--- WORK TO BE COMPLETED ---
Please work out how many lines in the material contain "tiene" and give only that figure.

--- DATA PROVIDED ---
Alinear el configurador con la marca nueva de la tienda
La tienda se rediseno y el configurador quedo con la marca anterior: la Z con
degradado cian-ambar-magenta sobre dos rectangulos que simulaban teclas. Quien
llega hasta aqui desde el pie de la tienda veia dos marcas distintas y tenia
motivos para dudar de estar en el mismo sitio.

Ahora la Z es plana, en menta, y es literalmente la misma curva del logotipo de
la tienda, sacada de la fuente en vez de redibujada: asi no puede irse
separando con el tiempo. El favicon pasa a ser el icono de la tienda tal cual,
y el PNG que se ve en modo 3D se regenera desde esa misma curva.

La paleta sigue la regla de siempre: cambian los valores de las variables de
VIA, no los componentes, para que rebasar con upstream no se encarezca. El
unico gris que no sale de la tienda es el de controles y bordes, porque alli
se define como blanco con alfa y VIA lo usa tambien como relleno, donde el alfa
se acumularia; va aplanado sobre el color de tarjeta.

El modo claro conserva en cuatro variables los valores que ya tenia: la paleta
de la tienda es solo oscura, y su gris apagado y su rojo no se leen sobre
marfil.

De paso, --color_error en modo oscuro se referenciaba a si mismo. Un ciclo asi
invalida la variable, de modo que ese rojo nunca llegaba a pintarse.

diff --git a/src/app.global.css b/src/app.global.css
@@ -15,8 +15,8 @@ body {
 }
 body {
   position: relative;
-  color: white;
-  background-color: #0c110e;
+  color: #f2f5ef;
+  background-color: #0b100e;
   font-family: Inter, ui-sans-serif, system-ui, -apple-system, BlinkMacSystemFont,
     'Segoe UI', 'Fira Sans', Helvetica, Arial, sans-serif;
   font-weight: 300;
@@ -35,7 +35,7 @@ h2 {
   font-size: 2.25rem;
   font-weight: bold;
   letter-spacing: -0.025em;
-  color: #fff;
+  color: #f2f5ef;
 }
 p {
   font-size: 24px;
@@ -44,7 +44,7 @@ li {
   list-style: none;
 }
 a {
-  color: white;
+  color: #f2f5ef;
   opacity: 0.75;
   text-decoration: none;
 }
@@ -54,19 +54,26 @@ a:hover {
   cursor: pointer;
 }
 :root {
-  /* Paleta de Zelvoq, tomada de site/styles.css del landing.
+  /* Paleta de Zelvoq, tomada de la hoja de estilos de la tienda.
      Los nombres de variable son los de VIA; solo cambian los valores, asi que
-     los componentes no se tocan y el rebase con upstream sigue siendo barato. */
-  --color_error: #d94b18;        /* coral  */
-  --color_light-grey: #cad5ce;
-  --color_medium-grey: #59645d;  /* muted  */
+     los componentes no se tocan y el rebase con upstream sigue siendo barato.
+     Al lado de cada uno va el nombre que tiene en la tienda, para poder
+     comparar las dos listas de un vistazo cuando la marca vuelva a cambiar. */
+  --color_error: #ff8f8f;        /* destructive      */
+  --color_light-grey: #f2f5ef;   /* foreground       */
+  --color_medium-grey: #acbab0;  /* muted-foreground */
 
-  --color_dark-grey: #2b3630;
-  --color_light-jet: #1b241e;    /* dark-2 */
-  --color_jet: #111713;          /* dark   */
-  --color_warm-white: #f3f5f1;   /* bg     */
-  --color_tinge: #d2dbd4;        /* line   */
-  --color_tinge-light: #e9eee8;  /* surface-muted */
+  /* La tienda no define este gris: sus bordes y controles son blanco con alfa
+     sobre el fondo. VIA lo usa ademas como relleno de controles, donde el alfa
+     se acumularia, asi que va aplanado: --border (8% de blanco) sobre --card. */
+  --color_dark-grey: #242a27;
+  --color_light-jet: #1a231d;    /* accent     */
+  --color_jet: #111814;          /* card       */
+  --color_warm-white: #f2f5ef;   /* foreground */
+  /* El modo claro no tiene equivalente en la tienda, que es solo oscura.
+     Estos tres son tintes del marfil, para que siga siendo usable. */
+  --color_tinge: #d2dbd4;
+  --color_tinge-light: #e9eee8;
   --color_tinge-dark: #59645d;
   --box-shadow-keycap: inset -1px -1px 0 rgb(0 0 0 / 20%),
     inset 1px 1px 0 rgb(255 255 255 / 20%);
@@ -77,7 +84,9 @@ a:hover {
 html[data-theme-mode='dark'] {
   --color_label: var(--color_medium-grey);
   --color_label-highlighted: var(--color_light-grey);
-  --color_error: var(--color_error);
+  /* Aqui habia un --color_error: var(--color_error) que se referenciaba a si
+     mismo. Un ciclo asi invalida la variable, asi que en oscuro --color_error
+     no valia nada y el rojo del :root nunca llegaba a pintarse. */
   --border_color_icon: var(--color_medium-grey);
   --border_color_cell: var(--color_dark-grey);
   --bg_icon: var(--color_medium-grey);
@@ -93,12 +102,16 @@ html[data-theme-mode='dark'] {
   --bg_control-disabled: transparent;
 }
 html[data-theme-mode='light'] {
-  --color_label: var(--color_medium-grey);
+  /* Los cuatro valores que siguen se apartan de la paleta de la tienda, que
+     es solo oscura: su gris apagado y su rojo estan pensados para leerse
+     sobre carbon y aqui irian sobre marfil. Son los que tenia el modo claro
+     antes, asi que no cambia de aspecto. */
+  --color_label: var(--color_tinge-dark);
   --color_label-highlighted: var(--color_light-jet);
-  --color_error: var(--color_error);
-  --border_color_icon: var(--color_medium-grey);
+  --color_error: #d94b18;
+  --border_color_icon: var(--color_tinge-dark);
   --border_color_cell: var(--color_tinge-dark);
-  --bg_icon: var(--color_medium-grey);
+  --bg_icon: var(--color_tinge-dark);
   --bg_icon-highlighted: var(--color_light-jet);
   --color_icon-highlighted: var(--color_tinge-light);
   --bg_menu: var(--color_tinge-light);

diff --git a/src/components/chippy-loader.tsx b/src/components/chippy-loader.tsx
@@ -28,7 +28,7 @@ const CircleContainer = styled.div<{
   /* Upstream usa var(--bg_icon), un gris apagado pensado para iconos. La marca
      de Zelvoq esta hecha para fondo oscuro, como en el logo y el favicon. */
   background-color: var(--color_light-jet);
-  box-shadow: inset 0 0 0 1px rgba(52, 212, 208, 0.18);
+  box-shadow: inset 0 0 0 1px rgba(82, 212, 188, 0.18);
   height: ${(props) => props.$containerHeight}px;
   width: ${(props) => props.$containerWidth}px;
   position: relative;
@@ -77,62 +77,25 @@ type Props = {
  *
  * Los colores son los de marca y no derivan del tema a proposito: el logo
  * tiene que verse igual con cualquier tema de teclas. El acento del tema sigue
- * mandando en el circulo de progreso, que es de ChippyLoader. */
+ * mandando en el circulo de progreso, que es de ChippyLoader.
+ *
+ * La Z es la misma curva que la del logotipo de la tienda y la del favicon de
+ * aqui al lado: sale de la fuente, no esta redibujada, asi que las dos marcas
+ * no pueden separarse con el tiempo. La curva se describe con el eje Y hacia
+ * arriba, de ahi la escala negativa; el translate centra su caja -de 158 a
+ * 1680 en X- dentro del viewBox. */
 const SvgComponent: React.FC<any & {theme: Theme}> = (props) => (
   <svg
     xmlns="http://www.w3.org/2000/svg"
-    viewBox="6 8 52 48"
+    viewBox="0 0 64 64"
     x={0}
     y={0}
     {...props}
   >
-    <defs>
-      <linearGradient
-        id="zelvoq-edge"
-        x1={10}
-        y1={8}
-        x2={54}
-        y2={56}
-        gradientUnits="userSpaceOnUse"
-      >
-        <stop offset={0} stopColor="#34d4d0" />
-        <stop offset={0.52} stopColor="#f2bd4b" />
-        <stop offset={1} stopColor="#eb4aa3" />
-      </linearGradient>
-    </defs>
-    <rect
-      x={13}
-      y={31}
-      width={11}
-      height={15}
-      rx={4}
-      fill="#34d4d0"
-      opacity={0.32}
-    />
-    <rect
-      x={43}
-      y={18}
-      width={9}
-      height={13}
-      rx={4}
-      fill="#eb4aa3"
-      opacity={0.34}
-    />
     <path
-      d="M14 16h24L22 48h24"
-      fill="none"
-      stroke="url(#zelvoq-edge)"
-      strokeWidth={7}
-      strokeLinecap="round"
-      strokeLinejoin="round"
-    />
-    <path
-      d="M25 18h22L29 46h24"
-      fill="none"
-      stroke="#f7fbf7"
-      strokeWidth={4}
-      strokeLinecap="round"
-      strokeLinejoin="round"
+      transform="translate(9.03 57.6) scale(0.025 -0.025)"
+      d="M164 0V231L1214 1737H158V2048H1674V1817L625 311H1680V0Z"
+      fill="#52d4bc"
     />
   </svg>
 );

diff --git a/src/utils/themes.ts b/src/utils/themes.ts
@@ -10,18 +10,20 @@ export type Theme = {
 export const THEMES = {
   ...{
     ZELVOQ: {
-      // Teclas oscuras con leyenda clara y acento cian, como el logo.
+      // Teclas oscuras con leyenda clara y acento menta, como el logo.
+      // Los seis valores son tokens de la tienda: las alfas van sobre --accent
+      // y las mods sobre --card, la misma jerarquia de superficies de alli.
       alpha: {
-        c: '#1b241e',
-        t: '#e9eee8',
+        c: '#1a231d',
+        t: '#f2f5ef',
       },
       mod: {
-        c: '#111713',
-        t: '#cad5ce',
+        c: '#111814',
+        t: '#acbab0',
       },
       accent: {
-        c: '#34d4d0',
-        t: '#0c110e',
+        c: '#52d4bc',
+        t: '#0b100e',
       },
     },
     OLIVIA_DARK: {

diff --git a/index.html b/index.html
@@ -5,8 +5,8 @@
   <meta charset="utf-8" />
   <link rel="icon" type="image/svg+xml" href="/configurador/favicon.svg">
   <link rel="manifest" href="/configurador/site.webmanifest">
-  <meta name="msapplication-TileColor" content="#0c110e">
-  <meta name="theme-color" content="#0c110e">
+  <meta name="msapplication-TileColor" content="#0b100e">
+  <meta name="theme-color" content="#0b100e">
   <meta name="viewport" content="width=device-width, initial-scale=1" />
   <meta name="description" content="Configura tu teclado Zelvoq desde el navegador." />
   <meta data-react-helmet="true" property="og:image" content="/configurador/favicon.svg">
---
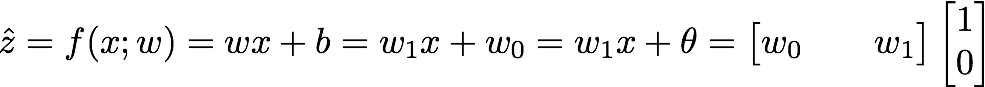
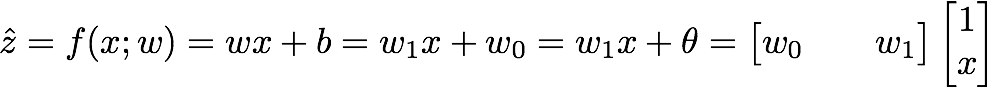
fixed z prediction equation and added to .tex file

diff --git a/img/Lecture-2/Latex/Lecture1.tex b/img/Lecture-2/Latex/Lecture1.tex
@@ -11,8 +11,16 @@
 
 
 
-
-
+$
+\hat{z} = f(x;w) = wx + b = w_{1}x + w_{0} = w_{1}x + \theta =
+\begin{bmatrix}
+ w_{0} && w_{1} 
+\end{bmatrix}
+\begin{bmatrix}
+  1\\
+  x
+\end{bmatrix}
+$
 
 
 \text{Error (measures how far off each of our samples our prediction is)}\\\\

--- ANSWER TO THE EXERCISE ---
3